## Work required
Bring together every line in the data that includes "CartContext".
### Dataset excerpts
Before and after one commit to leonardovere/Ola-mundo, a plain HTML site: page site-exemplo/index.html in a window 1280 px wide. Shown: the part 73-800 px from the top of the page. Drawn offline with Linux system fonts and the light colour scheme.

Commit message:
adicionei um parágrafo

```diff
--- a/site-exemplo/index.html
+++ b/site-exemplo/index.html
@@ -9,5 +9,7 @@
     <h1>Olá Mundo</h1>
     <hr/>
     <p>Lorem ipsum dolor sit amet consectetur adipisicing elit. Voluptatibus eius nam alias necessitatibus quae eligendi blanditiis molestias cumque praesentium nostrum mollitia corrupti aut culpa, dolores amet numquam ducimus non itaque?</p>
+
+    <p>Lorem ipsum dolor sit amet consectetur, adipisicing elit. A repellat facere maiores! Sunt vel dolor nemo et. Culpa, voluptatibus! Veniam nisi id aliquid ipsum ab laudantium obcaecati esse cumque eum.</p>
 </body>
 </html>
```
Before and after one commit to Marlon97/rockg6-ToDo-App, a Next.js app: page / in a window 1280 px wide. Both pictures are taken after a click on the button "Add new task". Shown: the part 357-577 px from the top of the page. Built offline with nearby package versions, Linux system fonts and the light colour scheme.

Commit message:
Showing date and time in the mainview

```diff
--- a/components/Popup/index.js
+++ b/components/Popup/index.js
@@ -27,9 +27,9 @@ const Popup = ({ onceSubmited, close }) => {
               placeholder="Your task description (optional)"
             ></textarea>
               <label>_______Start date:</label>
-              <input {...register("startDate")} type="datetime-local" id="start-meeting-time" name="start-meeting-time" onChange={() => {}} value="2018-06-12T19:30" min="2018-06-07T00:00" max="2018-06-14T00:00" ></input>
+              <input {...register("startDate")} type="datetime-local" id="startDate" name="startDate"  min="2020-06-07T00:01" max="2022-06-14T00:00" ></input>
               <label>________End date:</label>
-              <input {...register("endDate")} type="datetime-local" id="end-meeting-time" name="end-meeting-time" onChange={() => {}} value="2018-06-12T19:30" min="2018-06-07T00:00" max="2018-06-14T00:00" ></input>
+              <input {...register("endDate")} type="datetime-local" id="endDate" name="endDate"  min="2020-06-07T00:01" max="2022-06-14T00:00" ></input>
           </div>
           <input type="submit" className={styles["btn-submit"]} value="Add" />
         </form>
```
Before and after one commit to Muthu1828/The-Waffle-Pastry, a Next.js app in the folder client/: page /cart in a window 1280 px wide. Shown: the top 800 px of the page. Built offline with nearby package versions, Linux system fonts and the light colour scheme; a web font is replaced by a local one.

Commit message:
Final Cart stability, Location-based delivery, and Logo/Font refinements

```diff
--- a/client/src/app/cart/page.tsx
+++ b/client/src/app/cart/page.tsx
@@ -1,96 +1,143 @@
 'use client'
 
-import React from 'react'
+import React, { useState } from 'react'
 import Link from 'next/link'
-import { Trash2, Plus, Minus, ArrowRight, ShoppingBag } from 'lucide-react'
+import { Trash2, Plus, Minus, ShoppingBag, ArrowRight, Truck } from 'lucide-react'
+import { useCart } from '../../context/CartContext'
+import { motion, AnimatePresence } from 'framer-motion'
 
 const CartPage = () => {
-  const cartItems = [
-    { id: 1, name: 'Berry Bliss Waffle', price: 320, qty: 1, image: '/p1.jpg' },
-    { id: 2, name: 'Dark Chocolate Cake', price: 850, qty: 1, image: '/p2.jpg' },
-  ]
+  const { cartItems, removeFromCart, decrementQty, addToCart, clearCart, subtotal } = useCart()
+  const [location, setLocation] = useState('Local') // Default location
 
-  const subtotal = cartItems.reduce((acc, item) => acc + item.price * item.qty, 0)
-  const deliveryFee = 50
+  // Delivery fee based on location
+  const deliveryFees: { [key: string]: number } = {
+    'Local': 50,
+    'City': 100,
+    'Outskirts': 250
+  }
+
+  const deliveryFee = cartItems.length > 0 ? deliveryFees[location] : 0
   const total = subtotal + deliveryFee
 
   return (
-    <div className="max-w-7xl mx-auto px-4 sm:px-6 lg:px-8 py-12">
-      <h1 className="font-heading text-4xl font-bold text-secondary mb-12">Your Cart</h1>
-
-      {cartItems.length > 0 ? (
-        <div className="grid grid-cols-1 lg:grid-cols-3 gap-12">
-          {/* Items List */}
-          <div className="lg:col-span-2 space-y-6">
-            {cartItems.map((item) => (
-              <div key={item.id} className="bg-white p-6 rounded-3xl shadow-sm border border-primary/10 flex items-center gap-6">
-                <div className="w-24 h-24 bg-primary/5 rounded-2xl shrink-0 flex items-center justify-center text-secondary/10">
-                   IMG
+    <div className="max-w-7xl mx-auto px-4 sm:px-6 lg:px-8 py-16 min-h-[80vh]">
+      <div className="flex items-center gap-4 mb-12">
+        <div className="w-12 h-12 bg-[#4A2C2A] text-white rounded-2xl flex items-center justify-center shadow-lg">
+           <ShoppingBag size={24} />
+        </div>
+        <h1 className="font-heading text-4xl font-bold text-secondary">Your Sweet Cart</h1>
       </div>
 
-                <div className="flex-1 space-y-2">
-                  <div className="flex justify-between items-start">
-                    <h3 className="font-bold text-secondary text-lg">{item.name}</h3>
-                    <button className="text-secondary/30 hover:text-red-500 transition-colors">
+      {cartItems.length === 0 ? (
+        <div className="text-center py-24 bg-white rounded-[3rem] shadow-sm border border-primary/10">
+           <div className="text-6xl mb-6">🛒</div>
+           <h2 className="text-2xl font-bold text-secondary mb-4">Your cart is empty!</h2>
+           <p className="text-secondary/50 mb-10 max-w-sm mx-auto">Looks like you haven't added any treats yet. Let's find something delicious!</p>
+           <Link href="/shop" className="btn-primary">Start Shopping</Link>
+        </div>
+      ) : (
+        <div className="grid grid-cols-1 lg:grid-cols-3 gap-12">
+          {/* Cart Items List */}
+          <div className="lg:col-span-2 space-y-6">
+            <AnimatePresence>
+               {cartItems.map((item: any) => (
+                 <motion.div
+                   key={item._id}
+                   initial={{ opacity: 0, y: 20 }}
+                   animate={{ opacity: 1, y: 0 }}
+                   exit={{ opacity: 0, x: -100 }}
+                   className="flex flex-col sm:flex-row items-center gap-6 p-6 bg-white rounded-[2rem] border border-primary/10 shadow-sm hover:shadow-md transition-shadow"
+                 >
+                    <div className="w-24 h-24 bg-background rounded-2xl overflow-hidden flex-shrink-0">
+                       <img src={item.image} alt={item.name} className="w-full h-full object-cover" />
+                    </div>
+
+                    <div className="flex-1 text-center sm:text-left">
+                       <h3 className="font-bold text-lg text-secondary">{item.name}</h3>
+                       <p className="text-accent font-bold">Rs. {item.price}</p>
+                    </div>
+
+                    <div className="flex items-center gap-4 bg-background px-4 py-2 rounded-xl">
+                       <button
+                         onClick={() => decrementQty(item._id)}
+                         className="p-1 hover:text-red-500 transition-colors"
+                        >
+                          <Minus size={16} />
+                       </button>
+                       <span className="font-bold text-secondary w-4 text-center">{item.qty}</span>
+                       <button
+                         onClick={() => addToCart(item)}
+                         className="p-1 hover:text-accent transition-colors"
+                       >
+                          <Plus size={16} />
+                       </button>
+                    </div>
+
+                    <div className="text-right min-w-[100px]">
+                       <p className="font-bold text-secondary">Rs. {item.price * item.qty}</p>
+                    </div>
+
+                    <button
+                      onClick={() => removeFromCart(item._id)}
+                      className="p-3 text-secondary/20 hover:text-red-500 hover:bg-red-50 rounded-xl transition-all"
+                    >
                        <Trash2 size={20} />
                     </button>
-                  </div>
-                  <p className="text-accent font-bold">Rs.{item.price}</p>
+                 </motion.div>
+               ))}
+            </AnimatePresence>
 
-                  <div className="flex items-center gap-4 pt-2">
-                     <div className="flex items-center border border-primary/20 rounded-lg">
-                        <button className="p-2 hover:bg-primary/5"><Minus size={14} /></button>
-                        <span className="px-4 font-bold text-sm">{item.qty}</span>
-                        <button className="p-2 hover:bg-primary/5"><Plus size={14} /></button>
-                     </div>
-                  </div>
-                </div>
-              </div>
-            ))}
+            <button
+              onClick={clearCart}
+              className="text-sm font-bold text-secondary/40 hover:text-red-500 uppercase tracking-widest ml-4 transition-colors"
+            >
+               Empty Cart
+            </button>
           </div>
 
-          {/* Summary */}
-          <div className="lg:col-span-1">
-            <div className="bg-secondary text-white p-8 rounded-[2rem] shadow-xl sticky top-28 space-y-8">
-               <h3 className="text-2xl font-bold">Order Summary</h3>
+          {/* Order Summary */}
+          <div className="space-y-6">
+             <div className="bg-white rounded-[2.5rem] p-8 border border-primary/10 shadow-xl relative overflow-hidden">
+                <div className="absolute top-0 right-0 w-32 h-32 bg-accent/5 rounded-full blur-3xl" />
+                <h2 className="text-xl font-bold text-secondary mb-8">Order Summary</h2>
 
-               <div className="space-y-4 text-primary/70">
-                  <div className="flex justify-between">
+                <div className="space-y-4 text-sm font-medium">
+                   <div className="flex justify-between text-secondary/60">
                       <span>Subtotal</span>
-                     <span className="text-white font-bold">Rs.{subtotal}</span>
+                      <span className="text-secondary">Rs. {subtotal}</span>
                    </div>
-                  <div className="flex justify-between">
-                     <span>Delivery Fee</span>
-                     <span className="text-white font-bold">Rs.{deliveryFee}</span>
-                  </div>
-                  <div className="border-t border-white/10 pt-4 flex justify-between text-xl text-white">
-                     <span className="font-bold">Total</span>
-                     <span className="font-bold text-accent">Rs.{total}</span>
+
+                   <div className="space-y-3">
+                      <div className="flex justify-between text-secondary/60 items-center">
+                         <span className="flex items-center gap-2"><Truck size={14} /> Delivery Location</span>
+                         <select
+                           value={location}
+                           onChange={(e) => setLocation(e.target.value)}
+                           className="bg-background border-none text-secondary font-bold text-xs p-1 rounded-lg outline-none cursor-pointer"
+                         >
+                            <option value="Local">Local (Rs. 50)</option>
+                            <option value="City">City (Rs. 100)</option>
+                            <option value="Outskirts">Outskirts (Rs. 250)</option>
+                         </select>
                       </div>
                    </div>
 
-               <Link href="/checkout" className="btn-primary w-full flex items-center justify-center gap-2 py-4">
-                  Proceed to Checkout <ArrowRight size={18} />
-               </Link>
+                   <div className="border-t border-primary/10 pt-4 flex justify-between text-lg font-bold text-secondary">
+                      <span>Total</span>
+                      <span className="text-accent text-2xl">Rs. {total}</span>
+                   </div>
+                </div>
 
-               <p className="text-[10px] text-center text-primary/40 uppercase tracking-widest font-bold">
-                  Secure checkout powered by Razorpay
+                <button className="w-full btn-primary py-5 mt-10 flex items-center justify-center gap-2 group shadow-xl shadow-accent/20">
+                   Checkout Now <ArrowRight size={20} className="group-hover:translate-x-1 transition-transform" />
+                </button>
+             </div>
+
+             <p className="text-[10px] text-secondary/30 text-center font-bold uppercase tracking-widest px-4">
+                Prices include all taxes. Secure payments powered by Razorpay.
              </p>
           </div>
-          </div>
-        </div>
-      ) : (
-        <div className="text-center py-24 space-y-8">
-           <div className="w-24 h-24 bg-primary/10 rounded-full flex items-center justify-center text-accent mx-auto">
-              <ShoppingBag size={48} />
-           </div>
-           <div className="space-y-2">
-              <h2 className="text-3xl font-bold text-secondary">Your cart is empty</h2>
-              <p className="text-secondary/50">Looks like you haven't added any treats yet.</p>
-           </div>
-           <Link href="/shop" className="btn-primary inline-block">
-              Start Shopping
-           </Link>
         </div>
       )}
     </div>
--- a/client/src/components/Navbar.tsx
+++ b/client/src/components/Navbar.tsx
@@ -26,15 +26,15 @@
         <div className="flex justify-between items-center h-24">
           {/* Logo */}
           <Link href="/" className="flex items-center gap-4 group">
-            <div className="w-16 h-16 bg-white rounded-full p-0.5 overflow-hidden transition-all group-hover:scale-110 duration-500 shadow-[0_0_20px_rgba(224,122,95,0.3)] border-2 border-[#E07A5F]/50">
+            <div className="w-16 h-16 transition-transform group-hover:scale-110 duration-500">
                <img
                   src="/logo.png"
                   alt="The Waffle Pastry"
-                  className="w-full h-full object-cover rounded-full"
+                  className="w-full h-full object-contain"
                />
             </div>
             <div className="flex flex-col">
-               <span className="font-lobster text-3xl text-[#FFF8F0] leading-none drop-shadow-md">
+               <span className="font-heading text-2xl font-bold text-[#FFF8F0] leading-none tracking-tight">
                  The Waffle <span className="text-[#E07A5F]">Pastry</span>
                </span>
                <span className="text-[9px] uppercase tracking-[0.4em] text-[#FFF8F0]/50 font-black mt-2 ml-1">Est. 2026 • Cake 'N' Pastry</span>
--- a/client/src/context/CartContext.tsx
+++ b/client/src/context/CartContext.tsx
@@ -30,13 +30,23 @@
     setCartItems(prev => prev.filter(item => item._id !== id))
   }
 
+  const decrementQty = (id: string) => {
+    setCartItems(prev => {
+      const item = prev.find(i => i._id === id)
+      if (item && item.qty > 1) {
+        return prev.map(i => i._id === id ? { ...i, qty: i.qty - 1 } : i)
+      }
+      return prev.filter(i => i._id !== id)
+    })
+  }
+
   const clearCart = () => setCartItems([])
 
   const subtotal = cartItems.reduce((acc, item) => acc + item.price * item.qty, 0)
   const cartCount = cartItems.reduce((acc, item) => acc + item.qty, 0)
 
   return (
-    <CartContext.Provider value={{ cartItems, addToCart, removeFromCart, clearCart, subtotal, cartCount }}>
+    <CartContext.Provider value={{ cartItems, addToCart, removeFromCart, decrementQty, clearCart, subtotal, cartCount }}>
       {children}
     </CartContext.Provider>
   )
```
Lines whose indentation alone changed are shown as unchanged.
######
## Response to this exercise
+import { useCart } from '../../context/CartContext'
--- a/client/src/context/CartContext.tsx
+++ b/client/src/context/CartContext.tsx
-    <CartContext.Provider value={{ cartItems, addToCart, removeFromCart, clearCart, subtotal, cartCount }}>
+    <CartContext.Provider value={{ cartItems, addToCart, removeFromCart, decrementQty, clearCart, subtotal, cartCount }}>
     </CartContext.Provider>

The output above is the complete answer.